For the universities involved, the Talented Athlete Lifestyle Support (TALS) qualification – which was developed in partnership with 1st4Sport – will be achieved by at least one practitioner, proving their expertise in managing the balance between sport and education.
Additionally, all Dual Career Accredited Centres are set to receive a toolkit of resources to help provide practical dual career support and bring together all parties who work with the athlete.
For student-athletes, the academic flexibility policies may mean they have the opportunity to access online notes or resources, have a choice of assignments, are able to arrange catch up sessions with lecturers, or even reschedule deadlines or exam dates in exceptional circumstances.
Meanwhile for the institutions, the recognition of becoming a TASS Dual Career Accredited Centre is expected to be beneficial by attracting a greater number of talented athletes and building connections with other local sporting institutions.
Sheffield Hallam is one of 30 established TASS Delivery Sites that currently deliver specialist services a select group of talented athletes each year and is one of the first higher education institutions to have their commitment approved by the university’s Vice Chancellor.
Their new status as a Dual Career Accredited Centre is an enhancement of the university’s existing partnership with TASS and signifies the additional commitments made to dual career support.
The university was selected to participate in a pilot for the Dual Career Accreditation Scheme and TASS expects a number of existing Delivery Sites to follow suit in the new academic year.
Sheffield Hallam’s Sam Thompson is a national-level volleyball athlete who is currently on the university’s Performance Athlete Support Programme, as well as having benefitted from TASS support in the past year.
The LLB Law with Criminology student explained how studying at a university that is equipped to deliver dual career support has helped him. He said:
“Balancing the high workload of my course and the busy volleyball training and S&C schedule has proven to be a challenge.
“When I have felt under pressure due to coursework deadlines, a demanding workload and high training volume, I requested an extension for some pieces of coursework.
“The athlete support team made this process easy as possible for me, which in turn helped to reduce pressure and stress of balancing the various commitments I have as a student athlete.
“I also believe that the reduced academic stress has enabled me to focus more on volleyball, allowing me to maintain competing and training at a high level.”
TASS National Director, Guy Taylor, said: “We’re delighted to be awarding TASS Dual Career Accreditation to the first colleges and universities to complete the commitment process.
“Dual career support is at the forefront of what TASS does and that’s why the Accreditation Scheme is so important for us in recognising those institutions who place precedence on their athletes’ education too.
“We hope that the academic flexibility policies put into place for the accreditation will begin to develop an effective and lasting dual career structure within each institution.
“Congratulations to the first four Dual Career Accredited Centres and we look forward to working alongside many more outstanding colleges and universities in the near future.”
Sport England’s Director of Sport, Phil Smith added:
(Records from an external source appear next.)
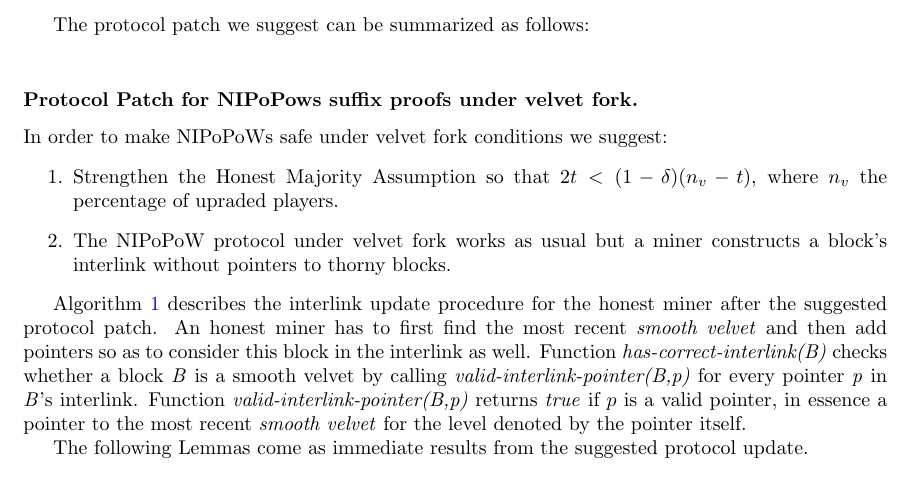
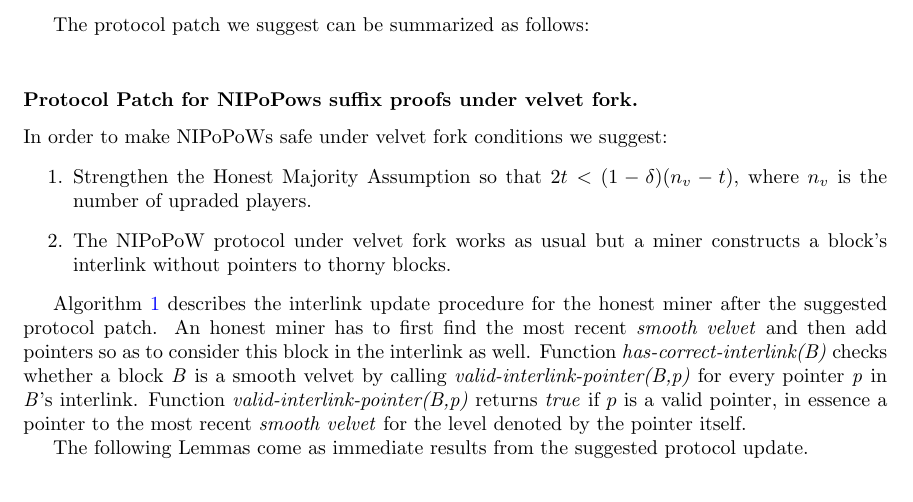
Before and after one commit to andripol/thesis, a LaTeX thesis (tex/thesis.tex, which reads tex/sections/nipopows_velvet_fork/protocol_update.tex): part of page 16 of 23, cut so that both start at the same text. Compiled offline with pdfLaTeX.

Commit message:
Fix mistake

```diff
--- a/tex/sections/nipopows_velvet_fork/protocol_update.tex
+++ b/tex/sections/nipopows_velvet_fork/protocol_update.tex
@@ -221,7 +221,7 @@ The protocol patch we suggest can be summarized as follows:\\
 to make NIPoPoWs safe under velvet fork conditions we suggest:
 \begin{enumerate}
 \item Strengthen the Honest Majority Assumption so that $2t < (1 - \delta)(n_v-t)$,
-where $n_v$ the percentage of upraded players.
+where $n_v$ is the number of upraded players.
 %%% TODO: also provide short algorithm for the intrlink construction after the patch
 \item The NIPoPoW protocol under velvet fork works as usual but a miner constructs
 a block's interlink without pointers to thorny blocks.
```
“Our future sporting champions shouldn’t have to choose between getting an education and excelling at their sport, but they are at risk of dropping out of one of them if they don’t get the right support.
“Since 2004, over 6,000 athletes have been supported via the Sport England-funded TASS scheme, 98 of whom went on to compete at the Rio Olympics.
“We’re excited we can now offer education institutions the opportunity to become a TASS Dual Career Accredited Centre, so they can access training and resources to help provide practical dual career support for athletes.”